> **TASK DETAILS**: Isolate every line in the records below with "ADCB" in it.

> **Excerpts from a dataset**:
[Start of section]
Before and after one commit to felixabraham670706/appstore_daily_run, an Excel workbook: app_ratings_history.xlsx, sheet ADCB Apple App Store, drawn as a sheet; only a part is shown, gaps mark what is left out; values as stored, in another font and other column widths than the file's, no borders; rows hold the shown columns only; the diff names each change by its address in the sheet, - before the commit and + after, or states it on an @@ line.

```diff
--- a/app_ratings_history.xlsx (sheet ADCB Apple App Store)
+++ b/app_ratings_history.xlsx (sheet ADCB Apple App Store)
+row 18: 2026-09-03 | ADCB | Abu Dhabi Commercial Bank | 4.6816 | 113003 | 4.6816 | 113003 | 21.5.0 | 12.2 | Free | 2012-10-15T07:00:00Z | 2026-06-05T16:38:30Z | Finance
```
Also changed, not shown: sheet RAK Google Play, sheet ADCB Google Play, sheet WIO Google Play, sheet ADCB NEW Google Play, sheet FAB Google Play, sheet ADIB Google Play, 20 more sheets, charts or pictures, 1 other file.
[End of section]
[Start of section]
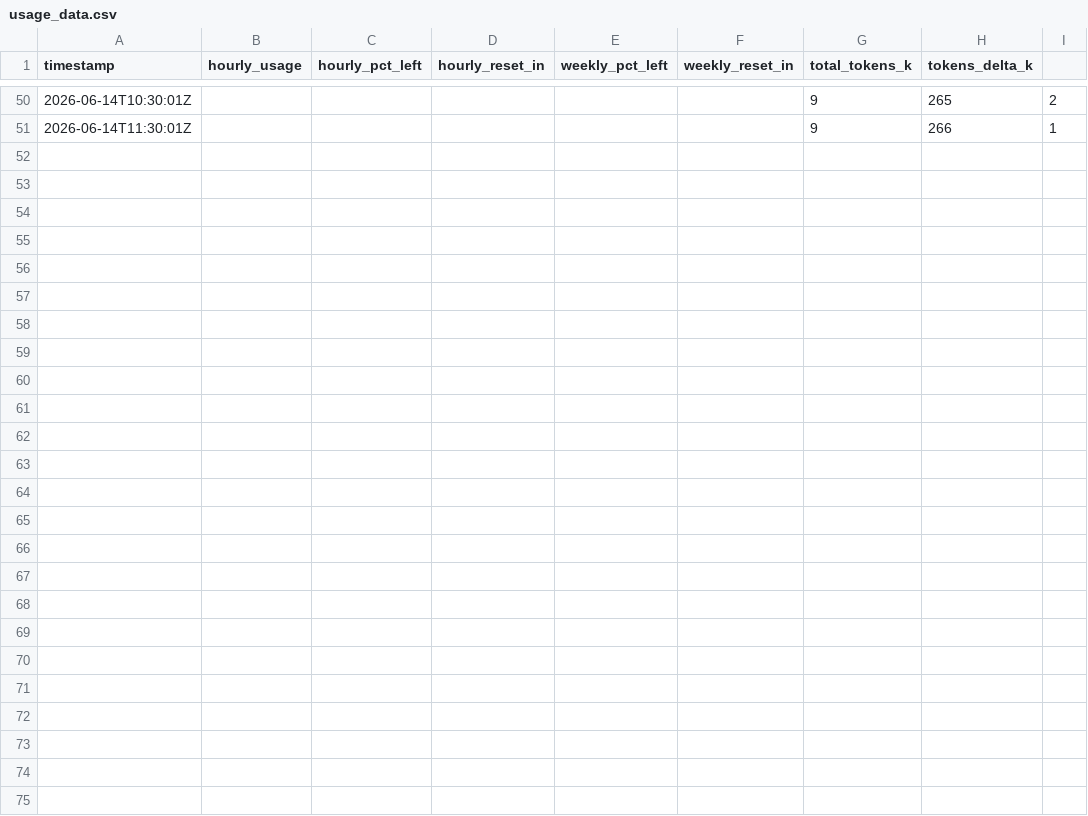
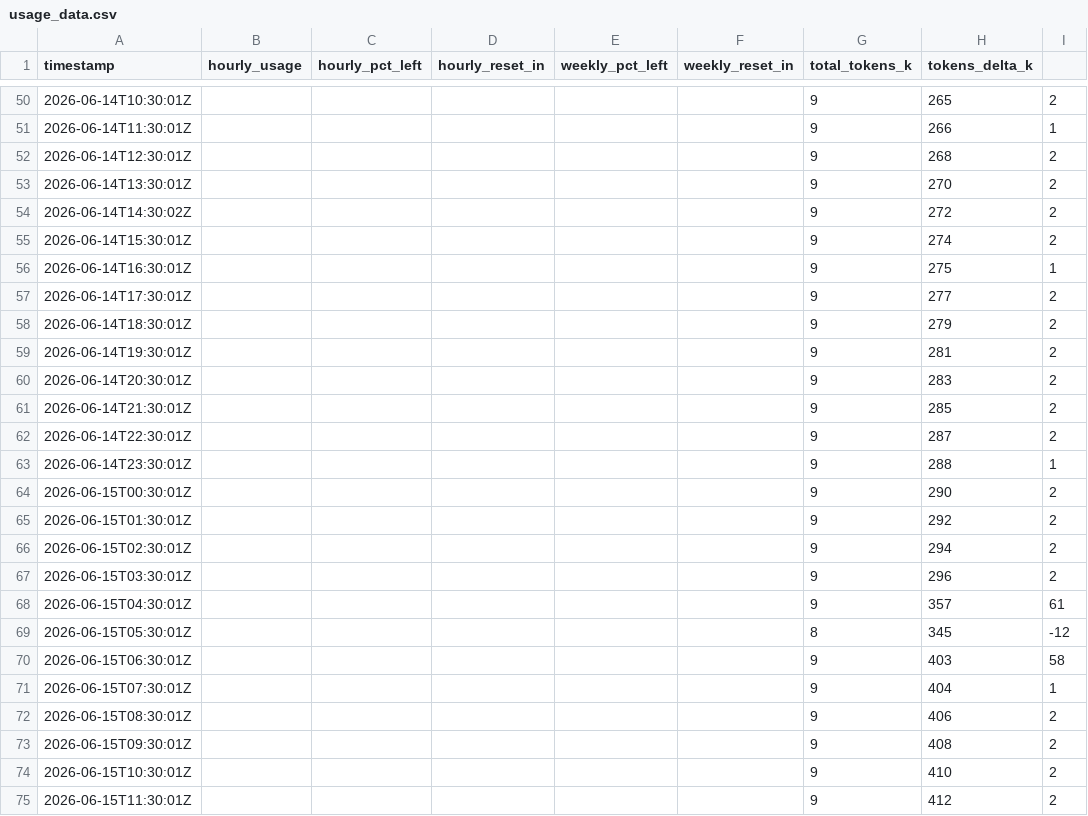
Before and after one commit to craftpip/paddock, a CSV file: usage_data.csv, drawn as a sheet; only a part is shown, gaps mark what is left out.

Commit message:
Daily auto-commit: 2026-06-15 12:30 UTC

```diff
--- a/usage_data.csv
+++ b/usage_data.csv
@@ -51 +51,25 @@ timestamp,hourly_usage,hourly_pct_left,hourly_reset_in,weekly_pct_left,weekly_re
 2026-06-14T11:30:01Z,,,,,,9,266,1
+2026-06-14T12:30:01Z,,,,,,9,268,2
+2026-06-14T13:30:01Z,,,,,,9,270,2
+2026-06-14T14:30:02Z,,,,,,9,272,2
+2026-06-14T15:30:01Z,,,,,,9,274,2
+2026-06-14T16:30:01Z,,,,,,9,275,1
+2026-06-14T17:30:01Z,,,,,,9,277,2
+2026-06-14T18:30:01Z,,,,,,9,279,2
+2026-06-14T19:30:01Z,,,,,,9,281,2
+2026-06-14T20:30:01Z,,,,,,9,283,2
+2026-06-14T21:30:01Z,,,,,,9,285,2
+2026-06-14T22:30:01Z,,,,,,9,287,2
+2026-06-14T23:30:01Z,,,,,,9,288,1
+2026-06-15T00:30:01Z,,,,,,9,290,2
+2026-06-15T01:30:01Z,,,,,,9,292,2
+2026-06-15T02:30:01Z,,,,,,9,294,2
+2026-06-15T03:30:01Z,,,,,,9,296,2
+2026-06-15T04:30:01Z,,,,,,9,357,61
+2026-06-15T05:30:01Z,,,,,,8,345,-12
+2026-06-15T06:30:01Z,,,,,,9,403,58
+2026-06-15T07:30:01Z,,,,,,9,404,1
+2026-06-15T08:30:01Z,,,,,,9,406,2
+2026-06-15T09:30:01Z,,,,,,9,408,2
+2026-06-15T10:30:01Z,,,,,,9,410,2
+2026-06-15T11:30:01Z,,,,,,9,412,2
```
[End of section]
> **WRITTEN RESPONSE**:
Before and after one commit to felixabraham670706/appstore_daily_run, an Excel workbook: app_ratings_history.xlsx, sheet ADCB Apple App Store, drawn as a sheet; only a part is shown, gaps mark what is left out; values as stored, in another font and other column widths than the file's, no borders; rows hold the shown columns only; the diff names each change by its address in the sheet, - before the commit and + after, or states it on an @@ line.
--- a/app_ratings_history.xlsx (sheet ADCB Apple App Store)
+++ b/app_ratings_history.xlsx (sheet ADCB Apple App Store)
+row 18: 2026-09-03 | ADCB | Abu Dhabi Commercial Bank | 4.6816 | 113003 | 4.6816 | 113003 | 21.5.0 | 12.2 | Free | 2012-10-15T07:00:00Z | 2026-06-05T16:38:30Z | Finance
Also changed, not shown: sheet RAK Google Play, sheet ADCB Google Play, sheet WIO Google Play, sheet ADCB NEW Google Play, sheet FAB Google Play, sheet ADIB Google Play, 20 more sheets, charts or pictures, 1 other file.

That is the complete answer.